ANZ Survey: Same Old, Same Old

Stephen Toplis -

There was nothing in today’s ANZ Business Outlook to change our view of the world. And, importantly, we doubt there was anything in it to change the central bank’s perceptions either.

Uptick in Activity

BNZ Research/BusinessNZ -

New Zealand’s services sector experienced a second consecutive improvement in expansion levels, according to the BNZ - BusinessNZ Performance of Services Index (PSI).

Maximum Sustainable Employment Breached?

Stephen Toplis -

We’ve been saying it for some time now. How can the RBNZ seriously contemplate cutting its cash rate (from its present record low) when the economy is in a position of maximum sustainable employment? That’s the view we had when the unemployment rate was 4.4%. Following today’s labour market data it now sits at 3.9%.

NZ Construction Outlook

Stephen Toplis -

We remain hopeful the current growth phase in construction can be extended for some time. The expansion is likely to be dominated by residential building, in particular, multi-unit dwellings. Nonetheless, the headwinds are growing and capacity constraints are becoming more binding both of which will limit the pace of the future expansion.

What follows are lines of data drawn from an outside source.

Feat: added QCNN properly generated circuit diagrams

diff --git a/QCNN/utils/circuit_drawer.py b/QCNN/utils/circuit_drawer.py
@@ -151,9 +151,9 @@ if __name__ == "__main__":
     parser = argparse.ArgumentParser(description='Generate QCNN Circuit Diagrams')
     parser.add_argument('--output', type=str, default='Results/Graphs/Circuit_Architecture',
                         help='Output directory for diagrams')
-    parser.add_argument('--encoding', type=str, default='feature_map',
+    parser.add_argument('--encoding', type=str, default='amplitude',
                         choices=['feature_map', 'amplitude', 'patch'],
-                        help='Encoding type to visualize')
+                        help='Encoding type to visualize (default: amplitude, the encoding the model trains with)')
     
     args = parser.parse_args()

And for those trying to make money in the sector, frustration will grow further as staffing issues become more problematic and cost pressures increase.

Disconcerting Undertones

Stephen Toplis -

There was enough in today’s data to support our view that the New Zealand economy will hang together despite the headwinds that it is facing. But there is gathering evidence that those headwinds are blowing relatively strongly and, in some cases, from unexpected directions. This will leave us pondering the prospect that the wheels might fall off, particularly were we to be hit by either some form of external shock or a very dry summer. Nonetheless, now is not the time for the RBNZ to react to those risks by cutting interest rates, particularly when pricing data suggest a diametrically opposite course of action.